We left from the ancient Ksar of Ait-Ben-Haddou where we were staying at Kasbah Tebi. Our hosts took us deep into the desert to the start of the sand dunes
I have always been fascinated with capturing the milky way, past attempts were mostly knowing I was in a place with low light pollution, heading out at night and seeing what I can get.
People had always asked me why I don't use an App on my phone to map the stars, I always thought that took the fun out of it, just going out knowing where to go and getting the shot. Personally I liked having to search for it, either I could see it with my naked eye, that clear brighter band of stars in the sky, or the camera would pick it up and I would move accordingly, closing in on the hunt.
What I didn't realise, until living in Flagstaff, a dark sky city, is that the milky way has seasons.
This means that for some parts of the year, the milky way's brightest areas are in the sky during the day time, which explained why I would sometimes go out to the darkest place I could and see nothing!
This is when I decided give turning to an app a shot, because not only does it illustrate the sky clearly in real time, Sky Guide, the one I use, allows you to change your location and time, meaning I can actually plan ahead. I can find the location of where I will be visiting and see if the milky way will be over the horizon at night and if so, at what time.
This now means that when travelling somewhere with low light pollution, I can do my research and know if and when the milky way will be up and if anything will be obscuring it like a bright moon at the same time, or if its too late in the night and the sky is already starting to brighten up.
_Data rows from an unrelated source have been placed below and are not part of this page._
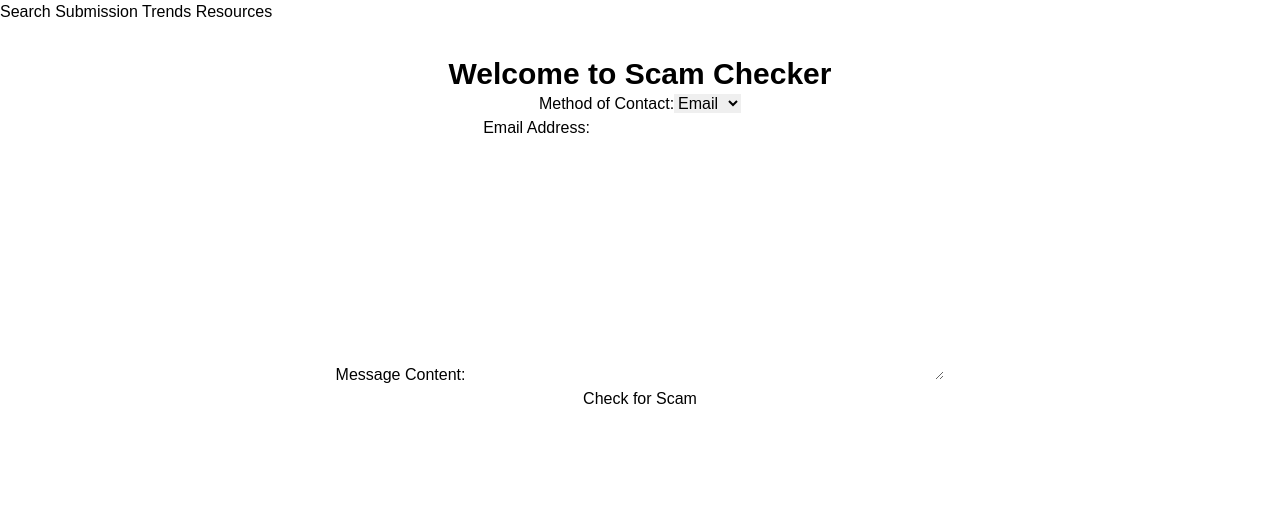
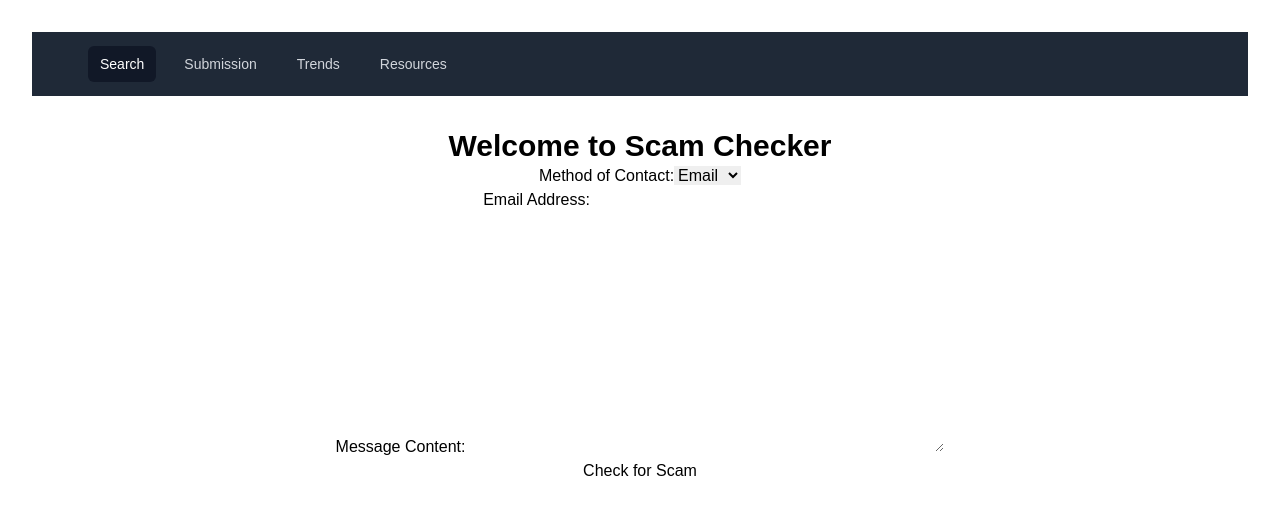
Before and after one commit to Snake9211/madhacksfall2024, a React (Vite) app: page / in a window 1280 px wide. Shown: the top 514 px of the page. Built offline with nearby package versions, Linux system fonts and the light colour scheme; a web font is replaced by a local one.

Commit message:
Fixed UI for navigation bar, added links to websites.

```diff
--- a/package.json
+++ b/package.json
@@ -12,6 +12,8 @@
   "dependencies": {
     "@emotion/react": "^11.13.3",
     "@emotion/styled": "^11.13.0",
+    "@headlessui/react": "^2.2.0",
+    "@heroicons/react": "^2.1.5",
     "@mui/material": "^6.1.6",
     "firebase": "^11.0.1",
     "geist": "^1.3.1",
--- a/src/App.tsx
+++ b/src/App.tsx
@@ -1,35 +1,25 @@
+import './App.css';
+
 import { Route, BrowserRouter as Router, Routes } from 'react-router-dom';
-
-import Compare from './pages/Resources'
-import Search from './pages/Search';
 
 // import Submission from './pages/Submission';
 // import Trends from './pages/Trends';
+import NavBar from './components/navBar';
+import Resources from './pages/Resources';
+import Search from './pages/Search';
 
-function NavigationBar() {
-  return (
-    <nav>
-      <a href="/">Search </a>
-      <a href="/submission">Submission </a>
-      <a href="/trends">Trends </a>
-      <a href="/resources">Resources </a>
-
-    </nav>
-  );
-}
-
-function MainApp() {
+function App() {
   return (
     <Router>
-      <NavigationBar />
+      <NavBar />
       <Routes>
         <Route path="/" element={<Search />} />
         {/* <Route path="/submission" element={<Submission />} />
         <Route path="/trends" element={<Trends />} /> */}
-        <Route path="/resources" element={<Compare />} />
+        <Route path="/resources" element={<Resources />} />
       </Routes>
     </Router>
   );
 }
 
-export default MainApp;
+export default App;
--- /dev/null
+++ b/src/components/NavBar.tsx
@@ -0,0 +1,61 @@
+import { Disclosure, DisclosureButton } from '@headlessui/react';
+
+import { Link } from 'react-router-dom';
+
+const navigation = [
+  { name: 'Search', href: '/', current: true },
+  { name: 'Submission', href: '/submission', current: false },
+  { name: 'Trends', href: '/trends', current: false },
+  { name: 'Resources', href: '/resources', current: false },
+];
+
+function classNames(...classes: string[]) {
+  return classes.filter(Boolean).join(' ');
+}
+
+export default function NavBar() {
+  return (
+    <Disclosure as="nav" className="bg-gray-800">
+      <div className="mx-auto max-w-7xl px-2 sm:px-6 lg:px-8">
+        <div className="relative flex h-16 items-center justify-between">
+          <div className="flex flex-1 items-center justify-center sm:items-stretch sm:justify-start">
+            <div className="hidden sm:ml-6 sm:block">
+              <div className="flex space-x-4">
+                {navigation.map((item) => (
+                  <Link
+                    key={item.name}
+                    to={item.href}
+                    className={classNames(
+                      item.current ? 'bg-gray-900 text-white' : 'text-gray-300 hover:bg-gray-700 hover:text-white',
+                      'rounded-md px-3 py-2 text-sm font-medium'
+                    )}
+                  >
+                    {item.name}
+                  </Link>
+                ))}
+              </div>
+            </div>
+          </div>
+        </div>
+      </div>
+
+      <Disclosure.Panel className="sm:hidden">
+        <div className="space-y-1 px-2 pb-3 pt-2">
+          {navigation.map((item) => (
+            <DisclosureButton
+              key={item.name}
+              as={Link}
+              to={item.href}
+              className={classNames(
+                item.current ? 'bg-gray-900 text-white' : 'text-gray-300 hover:bg-gray-700 hover:text-white',
+                'block rounded-md px-3 py-2 text-base font-medium'
+              )}
+            >
+              {item.name}
+            </DisclosureButton>
+          ))}
+        </div>
+      </Disclosure.Panel>
+    </Disclosure>
+  );
+}
```
Also changed, not shown: 1 other file (tests, documents, lock files or other folders).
Because of this not only has my photography benefitted with my excursions producing successful shots more often, but it also allowed me to set alarms for ridiculous times of night to see the most amazing display, often just by myself, alone with the stars.